» **PROBLEM TO WORK ON**
Read through the listing below and return only the lines containing "KanjiProps".

» **DATASET**
►

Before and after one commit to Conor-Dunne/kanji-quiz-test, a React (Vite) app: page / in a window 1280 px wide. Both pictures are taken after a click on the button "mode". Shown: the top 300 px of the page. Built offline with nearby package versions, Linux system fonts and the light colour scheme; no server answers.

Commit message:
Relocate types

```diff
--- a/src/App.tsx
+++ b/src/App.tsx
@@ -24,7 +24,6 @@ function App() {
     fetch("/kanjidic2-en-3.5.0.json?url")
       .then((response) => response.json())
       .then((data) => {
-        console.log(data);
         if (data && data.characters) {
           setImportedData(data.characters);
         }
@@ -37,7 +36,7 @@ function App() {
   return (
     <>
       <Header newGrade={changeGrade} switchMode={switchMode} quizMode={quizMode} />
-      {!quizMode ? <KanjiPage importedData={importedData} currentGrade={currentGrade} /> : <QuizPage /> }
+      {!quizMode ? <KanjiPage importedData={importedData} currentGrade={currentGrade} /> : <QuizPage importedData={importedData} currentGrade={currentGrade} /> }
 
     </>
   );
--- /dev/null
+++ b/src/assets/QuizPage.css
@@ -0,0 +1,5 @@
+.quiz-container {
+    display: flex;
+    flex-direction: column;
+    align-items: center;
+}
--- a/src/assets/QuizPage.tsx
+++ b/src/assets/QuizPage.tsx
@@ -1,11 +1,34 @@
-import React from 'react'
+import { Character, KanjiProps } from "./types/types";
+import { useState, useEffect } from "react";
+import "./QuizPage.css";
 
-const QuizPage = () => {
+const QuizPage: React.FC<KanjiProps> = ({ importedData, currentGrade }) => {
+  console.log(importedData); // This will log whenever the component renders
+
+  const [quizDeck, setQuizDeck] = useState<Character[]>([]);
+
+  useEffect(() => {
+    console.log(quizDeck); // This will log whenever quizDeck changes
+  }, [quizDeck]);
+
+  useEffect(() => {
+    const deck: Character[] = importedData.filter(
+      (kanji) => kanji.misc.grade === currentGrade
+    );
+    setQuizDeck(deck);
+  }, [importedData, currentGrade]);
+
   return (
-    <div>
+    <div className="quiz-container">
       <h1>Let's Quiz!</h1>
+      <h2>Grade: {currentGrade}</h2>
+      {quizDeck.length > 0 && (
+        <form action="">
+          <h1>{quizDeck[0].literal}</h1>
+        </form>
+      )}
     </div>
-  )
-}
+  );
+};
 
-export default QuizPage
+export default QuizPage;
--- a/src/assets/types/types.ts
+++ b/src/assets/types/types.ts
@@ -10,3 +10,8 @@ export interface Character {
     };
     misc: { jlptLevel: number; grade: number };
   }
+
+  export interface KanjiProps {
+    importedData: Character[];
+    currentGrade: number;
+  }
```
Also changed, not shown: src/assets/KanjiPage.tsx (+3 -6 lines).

◄

» **FINISHED EXERCISE**
+import { Character, KanjiProps } from "./types/types";
+const QuizPage: React.FC<KanjiProps> = ({ importedData, currentGrade }) => {
+  export interface KanjiProps {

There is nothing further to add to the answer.